Data items
------------------------------------------------
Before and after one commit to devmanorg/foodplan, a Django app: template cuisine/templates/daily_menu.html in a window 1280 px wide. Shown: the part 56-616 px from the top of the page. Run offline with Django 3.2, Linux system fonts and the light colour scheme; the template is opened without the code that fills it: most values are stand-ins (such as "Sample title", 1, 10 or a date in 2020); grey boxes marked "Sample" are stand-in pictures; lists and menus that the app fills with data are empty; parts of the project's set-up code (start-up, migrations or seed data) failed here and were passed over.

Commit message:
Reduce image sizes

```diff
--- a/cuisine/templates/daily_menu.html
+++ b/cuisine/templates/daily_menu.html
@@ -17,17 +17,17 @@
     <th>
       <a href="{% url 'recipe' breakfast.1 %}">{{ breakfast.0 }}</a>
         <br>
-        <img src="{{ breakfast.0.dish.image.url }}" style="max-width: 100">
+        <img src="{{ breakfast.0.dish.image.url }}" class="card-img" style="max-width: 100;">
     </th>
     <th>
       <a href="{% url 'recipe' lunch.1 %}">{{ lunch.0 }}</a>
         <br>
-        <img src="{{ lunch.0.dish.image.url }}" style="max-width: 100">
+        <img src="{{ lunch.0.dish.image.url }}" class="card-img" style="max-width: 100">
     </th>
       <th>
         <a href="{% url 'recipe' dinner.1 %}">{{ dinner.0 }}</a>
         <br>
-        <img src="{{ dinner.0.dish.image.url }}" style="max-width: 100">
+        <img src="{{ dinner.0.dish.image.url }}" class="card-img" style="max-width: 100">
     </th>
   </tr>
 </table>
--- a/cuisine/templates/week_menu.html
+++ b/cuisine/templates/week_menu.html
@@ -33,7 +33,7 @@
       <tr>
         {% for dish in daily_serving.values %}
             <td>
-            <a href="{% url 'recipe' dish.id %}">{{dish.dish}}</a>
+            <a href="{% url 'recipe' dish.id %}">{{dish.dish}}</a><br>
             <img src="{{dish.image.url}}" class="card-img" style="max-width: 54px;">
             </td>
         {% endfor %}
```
------------------------------------------------
* [Task directions]:
In the lines above, find the word "href" and copy every line it occurs in.

* [Answer to the problem]:
       <a href="{% url 'recipe' breakfast.1 %}">{{ breakfast.0 }}</a>
       <a href="{% url 'recipe' lunch.1 %}">{{ lunch.0 }}</a>
         <a href="{% url 'recipe' dinner.1 %}">{{ dinner.0 }}</a>
-            <a href="{% url 'recipe' dish.id %}">{{dish.dish}}</a>
+            <a href="{% url 'recipe' dish.id %}">{{dish.dish}}</a><br>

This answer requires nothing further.